ACTIVITY →
Looking at the records below, please work out how many lines contain the word "dataset" and give the number alone.
####################
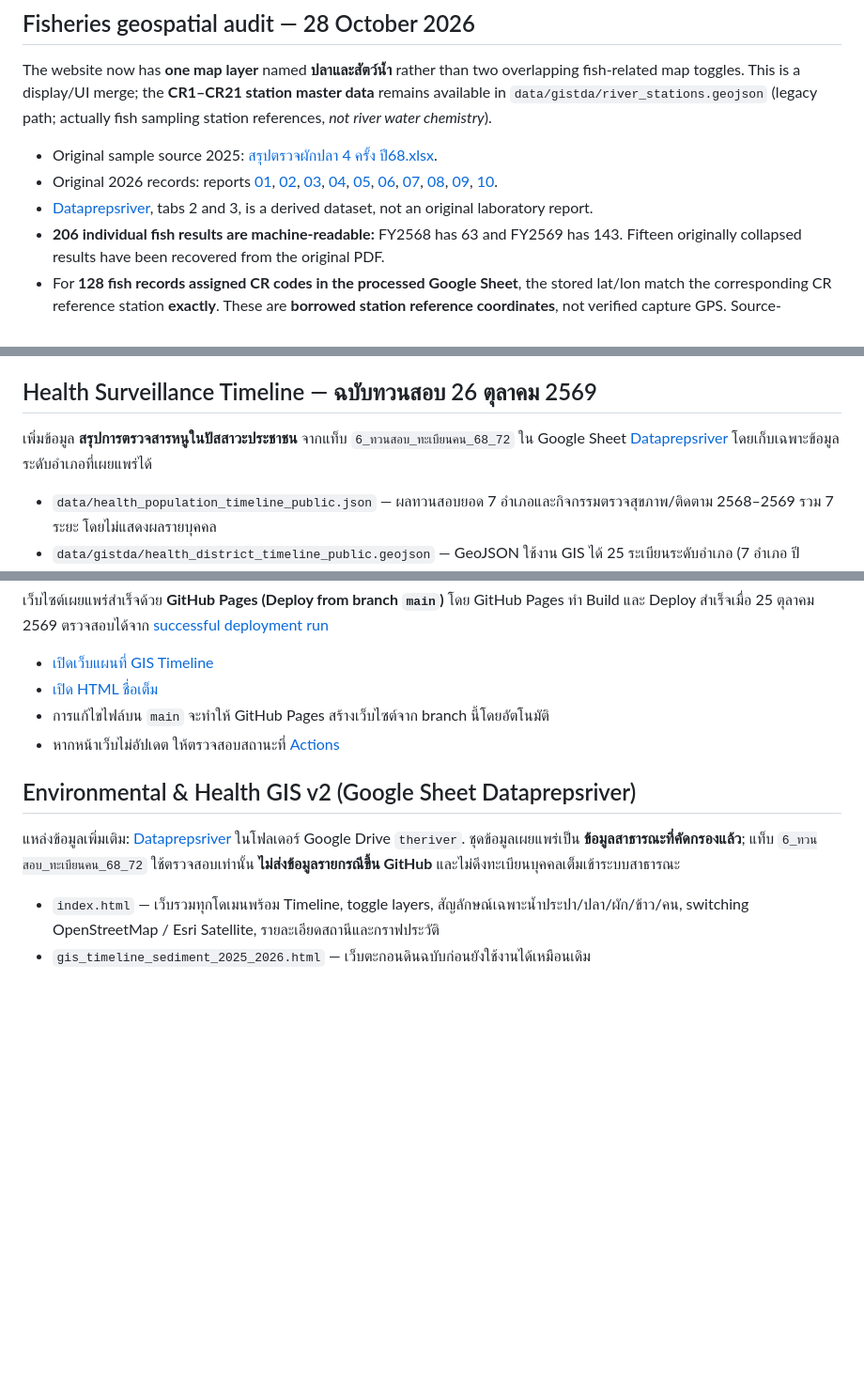
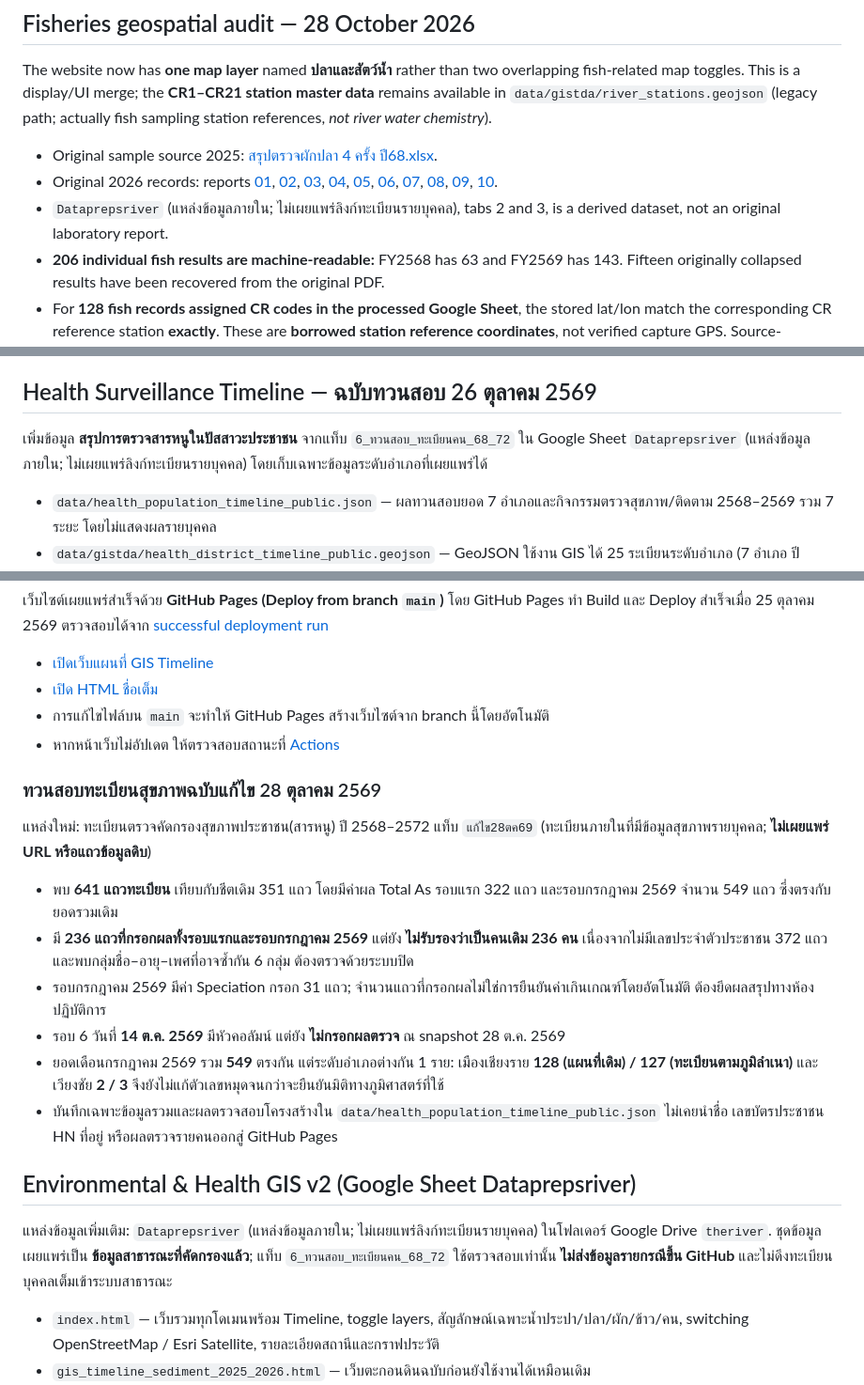
Before and after one commit to kongsak4807017/theriver, a Markdown page: README.md, 3 parts joined by grey strips. Shown at 94% size. Drawn GitHub-style; blank space fills up the shorter version.

Commit message:
docs(health): document latest register counts and privacy safeguards

```diff
--- a/README.md
+++ b/README.md
@@ -16,7 +16,7 @@ The website now has **one map layer** named **ปลาและสัตว์
 
 - Original sample source 2025: [สรุปตรวจผักปลา 4 ครั้ง ปี68.xlsx](https://docs.google.com/spreadsheets/d/1mxZSktshxs6wd3RAZDijqZQBMdQ8oTLy/edit).
 - Original 2026 records: reports [01](https://drive.google.com/file/d/1XTzl8Ndwf_eEwG5xIiRtxNyBu8difKQs/view), [02](https://drive.google.com/file/d/1lfkLm1ffuhXsq5g7sB_jy9QB3beisguP/view), [03](https://drive.google.com/file/d/1txScDYlheKx0dFmZ-0p7hrF__OJm1gna/view), [04](https://drive.google.com/file/d/18flb2JitDO1IABbZWPHe2x85m_14c32i/view), [05](https://drive.google.com/file/d/1ViITfUPA0_qyksOx-YYiAdaxZRjosoLE/view), [06](https://drive.google.com/file/d/1MPfxH4HL_SSpNDcFtUOt0kkk8i0NR24e/view), [07](https://drive.google.com/file/d/18OLP91HZHuLf1nRZa4Zl6OccIII8FWvH/view), [08](https://drive.google.com/file/d/1iEzSxnML-qwPmDc8GU9DR9XMHrzj8427/view), [09](https://drive.google.com/file/d/10zob-rNtaz3vKMtw3BMPfm76NBTa7t80/view), [10](https://drive.google.com/file/d/14nGBPSA_ZV8DEDSIQ6wxKEtR5xpIfw5w/view).
-- [Dataprepsriver](https://docs.google.com/spreadsheets/d/1v6tisYHTERwmt6f56IezlLAK5-tqtlTbWYpV3ln6bIg/edit), tabs 2 and 3, is a derived dataset, not an original laboratory report.
+- `Dataprepsriver` (แหล่งข้อมูลภายใน; ไม่เผยแพร่ลิงก์ทะเบียนรายบุคคล), tabs 2 and 3, is a derived dataset, not an original laboratory report.
 - **206 individual fish results are machine-readable:** FY2568 has 63 and FY2569 has 143. Fifteen originally collapsed results have been recovered from the original PDF.
 - For **128 fish records assigned CR codes in the processed Google Sheet**, the stored lat/lon match the corresponding CR reference station **exactly**. These are **borrowed station reference coordinates**, not verified capture GPS. Source-document verification is incomplete: FY2569 round 2 PDF describes at least its first two fish locations verbally without printing a CR code, although the derived sheet assigns CR1 and CR3.
 - The **63 FY2568 observations** and **one FY2569 summary** use regional centroid approximations; **36** uncoded approximate rows coincide numerically with CR reference coordinates. This is **not** evidence of sampling at the CR station.
@@ -71,7 +71,7 @@ The report states data *as of 15 Oct 2026, 08:30*. The final appendix C coordina
 
 ## Health Surveillance Timeline — ฉบับทวนสอบ 26 ตุลาคม 2569
 
-เพิ่มข้อมูล **สรุปการตรวจสารหนูในปัสสาวะประชาชน** จากแท็บ `6_ทวนสอบ_ทะเบียนคน_68_72` ใน Google Sheet [Dataprepsriver](https://docs.google.com/spreadsheets/d/1v6tisYHTERwmt6f56IezlLAK5-tqtlTbWYpV3ln6bIg/edit) โดยเก็บเฉพาะข้อมูลระดับอำเภอที่เผยแพร่ได้
+เพิ่มข้อมูล **สรุปการตรวจสารหนูในปัสสาวะประชาชน** จากแท็บ `6_ทวนสอบ_ทะเบียนคน_68_72` ใน Google Sheet `Dataprepsriver` (แหล่งข้อมูลภายใน; ไม่เผยแพร่ลิงก์ทะเบียนรายบุคคล) โดยเก็บเฉพาะข้อมูลระดับอำเภอที่เผยแพร่ได้
 
 - `data/health_population_timeline_public.json` — ผลทวนสอบยอด 7 อำเภอและกิจกรรมตรวจสุขภาพ/ติดตาม 2568–2569 รวม 7 ระยะ โดยไม่แสดงผลรายบุคคล
 - `data/gistda/health_district_timeline_public.geojson` — GeoJSON ใช้งาน GIS ได้ 25 ระเบียนระดับอำเภอ (7 อำเภอ ปี 2568; 18 อำเภอ ปี 2569) โดยใช้พิกัด **ศูนย์กลางอำเภอ** ไม่ใช่บ้านผู้รับการตรวจ
@@ -114,9 +114,20 @@ The report states data *as of 15 Oct 2026, 08:30*. The final appendix C coordina
 - การแก้ไขไฟล์บน `main` จะทำให้ GitHub Pages สร้างเว็บไซต์จาก branch นี้โดยอัตโนมัติ
 - หากหน้าเว็บไม่อัปเดต ให้ตรวจสอบสถานะที่ [Actions](https://github.com/kongsak4807017/theriver/actions)
 
+### ทวนสอบทะเบียนสุขภาพฉบับแก้ไข 28 ตุลาคม 2569
+
+แหล่งใหม่: ทะเบียนตรวจคัดกรองสุขภาพประชาชน(สารหนู) ปี 2568–2572 แท็บ `แก้ไข28ตค69` (ทะเบียนภายในที่มีข้อมูลสุขภาพรายบุคคล; **ไม่เผยแพร่ URL หรือแถวข้อมูลดิบ**)
+
+- พบ **641 แถวทะเบียน** เทียบกับชีตเดิม 351 แถว โดยมีค่าผล Total As รอบแรก 322 แถว และรอบกรกฎาคม 2569 จำนวน 549 แถว ซึ่งตรงกับยอดรวมเดิม
+- มี **236 แถวที่กรอกผลทั้งรอบแรกและรอบกรกฎาคม 2569** แต่ยัง **ไม่รับรองว่าเป็นคนเดิม 236 คน** เนื่องจากไม่มีเลขประจำตัวประชาชน 372 แถวและพบกลุ่มชื่อ–อายุ–เพศที่อาจซ้ำกัน 6 กลุ่ม ต้องตรวจด้วยระบบปิด
+- รอบกรกฎาคม 2569 มีค่า Speciation กรอก 31 แถว; จำนวนแถวที่กรอกผลไม่ใช่การยืนยันค่าเกินเกณฑ์โดยอัตโนมัติ ต้องยึดผลสรุปทางห้องปฏิบัติการ
+- รอบ 6 วันที่ **14 ต.ค. 2569** มีหัวคอลัมน์ แต่ยัง **ไม่กรอกผลตรวจ** ณ snapshot 28 ต.ค. 2569
+- ยอดเดือนกรกฎาคม 2569 รวม **549** ตรงกัน แต่ระดับอำเภอต่างกัน 1 ราย: เมืองเชียงราย **128 (แผนที่เดิม) / 127 (ทะเบียนตามภูมิลำเนา)** และเวียงชัย **2 / 3** จึงยังไม่แก้ตัวเลขหมุดจนกว่าจะยืนยันมิติทางภูมิศาสตร์ที่ใช้
+- บันทึกเฉพาะข้อมูลรวมและผลตรวจสอบโครงสร้างใน `data/health_population_timeline_public.json` ไม่เคยนำชื่อ เลขบัตรประชาชน HN ที่อยู่ หรือผลตรวจรายคนออกสู่ GitHub Pages
+
 ## Environmental & Health GIS v2 (Google Sheet Dataprepsriver)
 
-แหล่งข้อมูลเพิ่มเติม: [Dataprepsriver](https://docs.google.com/spreadsheets/d/1v6tisYHTERwmt6f56IezlLAK5-tqtlTbWYpV3ln6bIg/edit) ในโฟลเดอร์ Google Drive `theriver`. ชุดข้อมูลเผยแพร่เป็น **ข้อมูลสาธารณะที่คัดกรองแล้ว**; แท็บ `6_ทวนสอบ_ทะเบียนคน_68_72` ใช้ตรวจสอบเท่านั้น **ไม่ส่งข้อมูลรายกรณีขึ้น GitHub** และไม่ดึงทะเบียนบุคคลเต็มเข้าระบบสาธารณะ
+แหล่งข้อมูลเพิ่มเติม: `Dataprepsriver` (แหล่งข้อมูลภายใน; ไม่เผยแพร่ลิงก์ทะเบียนรายบุคคล) ในโฟลเดอร์ Google Drive `theriver`. ชุดข้อมูลเผยแพร่เป็น **ข้อมูลสาธารณะที่คัดกรองแล้ว**; แท็บ `6_ทวนสอบ_ทะเบียนคน_68_72` ใช้ตรวจสอบเท่านั้น **ไม่ส่งข้อมูลรายกรณีขึ้น GitHub** และไม่ดึงทะเบียนบุคคลเต็มเข้าระบบสาธารณะ
 
 - `index.html` — เว็บรวมทุกโดเมนพร้อม Timeline, toggle layers, สัญลักษณ์เฉพาะน้ำประปา/ปลา/ผัก/ข้าว/คน, switching OpenStreetMap / Esri Satellite, รายละเอียดสถานีและกราฟประวัติ
 - `gis_timeline_sediment_2025_2026.html` — เว็บตะกอนดินฉบับก่อนยังใช้งานได้เหมือนเดิม
```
####################
TASK SOLUTION →
2